While I was listening to my uncle’s story, my subconscious mind started flying with lost hopes of despair; I could clearly realize my future distorting and my mind went blank for a couple of minutes. I collected strength and started talking again. I tried from my end to convince them to withdraw the form, but the type of situation they were in –that does not need a mention here – I think I was too young to understand the depth of it. We set the date, for it could not be before the 18th of December, as it took some time for my transition and more over I was leaving permanently everything.
Before jumping into the subject, I express my heartfelt and sincere gratitude to “Welcome to America Project” for this great opportunity to share our stories. I am; indeed, out of words for those American hearts who have strong attachment with our hearts and understand the sufferings of thousands of Bhutanese refugees and refugees from around the globe. The events in the story may not necessarily say that, but that’s how I felt the story would be complete and meaningful. This character, who was born in Bhutan, grown up in refugee camp in Nepal and now struggling for her future in America, is the most deprived one in the story.
BY DHRUVA MISHRA: It is debatable as to whether we lost the culture of appreciation- or did we not possess it at all. Collect a set of five fellow Bhutanese, and perhaps you hear them say “leaders did not do any good for nearly two decades and as a result we continue to suffer”. This might, to some extent, appears as a bitter truth; yet this is unreal. Everyone—leaders, public, intellectuals, academicians, experts, civil society members, writers, journalists, among others, have sacrificed their tireless contributions profoundly, at least for the sake of “real democracy” in Bhutan. The priceless efforts made by some of our fore leaders to resolve this issue are crystal clear in our minds.
Nepal Police arrested chairman of Human Rights Organization of Bhutan (HUROB) S. B. Subba on Friday afternoon on suspicion of his link in Belndagi I murder case
Krishna Kumar Rai, 31, from Nashville city of Tennessee State committed suicide by hanging in a closet rod on March 17 at around 2.30 PM. A temporary inhabitant of Goldhap Refugee Camp, Sector B/3 Hut No 23 in eastern Nepal, Rai was resettled in Tennessee in September 2008 along with his parents
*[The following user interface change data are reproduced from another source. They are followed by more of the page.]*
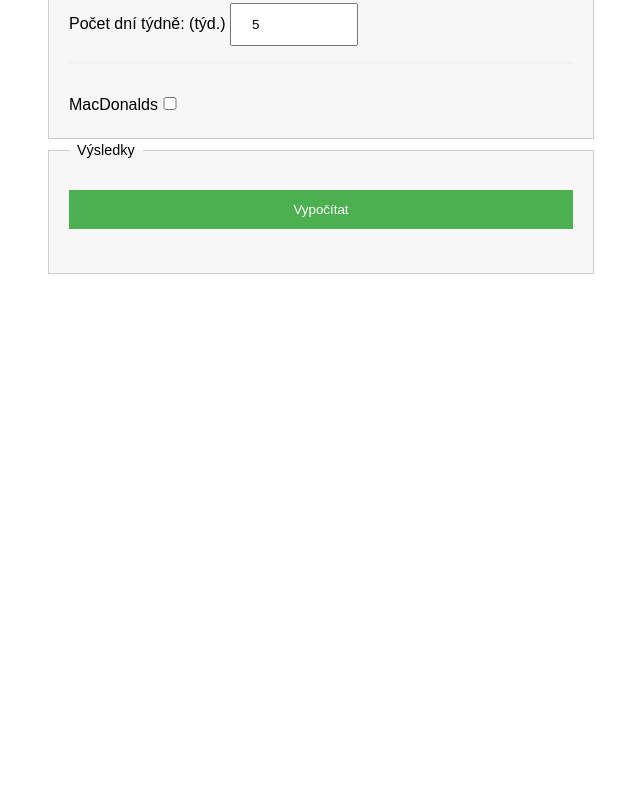
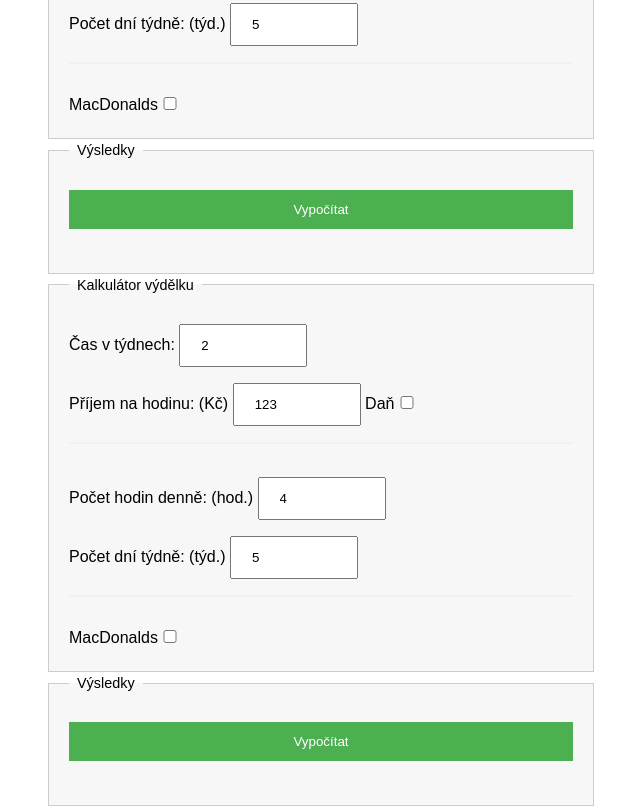
Before and after one commit to foglar/foglar.github.io, a plain HTML site: page projects/jobCalc.html in a window 1280 px wide. Shown: the part 339-1145 px from the top of the page, without its empty margins (319-959 px from the left). Before the commit the page ends 800 px from the top, so only its background shows below. Drawn offline with Linux system fonts and the light colour scheme.

Commit message:
Calculator updated

```diff
--- a/projects/brigadeCalc.html
+++ b/projects/jobCalc.html
@@ -22,6 +22,8 @@
         // Check if the checkbox is checked and calculate the income after tax
         if (document.getElementById("fee").checked) {
           income = income * 0.85;
+        } else {
+          income = income * 1
         }
 
         // Get the number of hours, days, weeks
@@ -29,12 +31,13 @@
 
         if (
           document.getElementById("macDonald").checked ||
-          hours_to_work <= 70
+          hours_to_work >= 70
         ) {
           let hours_to_work_lower = 70;
           let low_income = 70 * income;
           hours_to_work = hours_to_work - hours_to_work_lower;
-          income = income + 10;
+          let x = income + 10;
+          income = x;
           hours_to_work = money / income;
         }
 
@@ -77,6 +80,48 @@
           " hodiny";
         // Display the result
         document.getElementById("result").innerHTML = response;
+      }
+    </script>
+    <script>
+      function calculate2() {
+        let weeks = document.getElementById("weeks").value;
+        let income2 = document.getElementById("prijem2").value;
+        let hours2 = document.getElementById("hours2").value;
+        let days2 = document.getElementById("days2").value;
+
+        if (hours2 * days2 > 40) {
+          document.getElementById("result2").innerHTML =
+            "Nemůžeš pracovat víc než 40 hodin týdně";
+          return;
+        }
+
+        if (document.getElementById("fee2").checked) {
+          income2 = income2 * 0.85;
+        }
+        let days_to_work2 = weeks * days2;
+        let hours_to_work2 = days_to_work2 * hours2;
+
+        /*if (
+          document.getElementById("macDonald2").checked ||
+          hours_to_work2 <= 70
+        ) {
+          let hours_to_work_lower2 = 70;
+          let low_income2 = 70 * income2;
+          hours_to_work2 = hours_to_work2 - hours_to_work_lower2;
+          income2 = income2 + 10;
+          hours_to_work2 = weeks * days2 * hours2;
+        }*/
+
+        money = hours_to_work2 * income2;
+        response2 =
+          "Celkem odpracovaných hodin: " +
+          Math.round(hours_to_work2) +
+          "<br>Celkem odpracovaných dní: " +
+          Math.round(days_to_work2) +
+          "<br>Vyděláš si " +
+          money +
+          " Kč";
+        document.getElementById("result2").innerHTML = response2;
       }
     </script>
     <style>
@@ -138,7 +183,7 @@
         margin-bottom: 25px;
       }
 
-      #macDonald {
+      #macDonald, #macDonald2 {
         accent-color: #ffb719;
       }
     </style>
@@ -147,7 +192,7 @@
     <h1>Brigáda kalkulátor</h1>
     <form>
       <fieldset>
-        <legend>Kalkulátor</legend>
+        <legend>Kalkulátor času</legend>
         <label for="money">Peněžní částka (Kč):</label>
         <input
           type="number"
@@ -221,5 +266,81 @@
         <p id="result"></p>
       </fieldset>
     </form>
+    <form>
+      <fieldset>
+        <legend>Kalkulátor výdělku</legend>
+        <label for="weeks">Čas v týdnech:</label>
+        <input
+          type="number"
+          id="weeks"
+          name="weeks"
+          min="0"
+          max="1000000"
+          step="1"
+          value="2"
+          placeholder="Kolik času můžu být na brigádě"
+        />
+        <br />
+        <label for="prijem2">Příjem na hodinu: (Kč)</label>
+        <input
+          type="number"
+          id="prijem2"
+          name="prijem2"
+          min="103"
+          step="1"
+          value="123"
+          placeholder="Kolik dostanu peněz za hodinu? => 123"
+        />
+        <label for="fee2">Daň</label>
+        <input
+          type="checkbox"
+          id="fee2"
+          name="fee2"
+          min="0"
+          max="100"
+          step="1"
+          value="15"
+        />
+        <br />
+        <hr />
+        <label for="hours2">Počet hodin denně: (hod.)</label>
+        <input
+          type="number"
+          id="hours2"
+          name="hours2"
+          min="0"
+          max="8"
+          step="1"
+          value="4"
+          placeholder="Kolik hodin denně chci pracovat? (max. 8 hodin)"
+        />
+        <br />
+        <label for="days2">Počet dní týdně: (týd.)</label>
+        <input
+          type="number"
+          id="days2"
+          name="days2"
+          min="0"
+          max="7"
+          step="1"
+          value="5"
+          placeholder="Kolik dní týdně chci pracovat? (max. 7 dní)"
+        />
+        <br />
+        <hr />
+        <label for="macDonald2">MacDonalds</label>
+        <input
+          type="checkbox"
+          id="macDonald2"
+          name="macDonald2"
+          value="macDonald"
+        />
+      </fieldset>
+      <fieldset>
+        <legend>Výsledky</legend>
+        <input type="button" value="Vypočítat" onclick="calculate2()" />
+        <p id="result2"></p>
+      </fieldset>
+    </form>
   </body>
 </html>
```
Also changed, not shown: index.html (+1 -1 lines), projects/index.html (added, +15 -0 lines).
Ram Bahadur Karki Chhetri, a Netherlands based Bhutanese refugee, who runs business as well, has been awarded citizenship certificates by the Dutch government during a naturalization ceremony held on March 13 at the Hague municipality building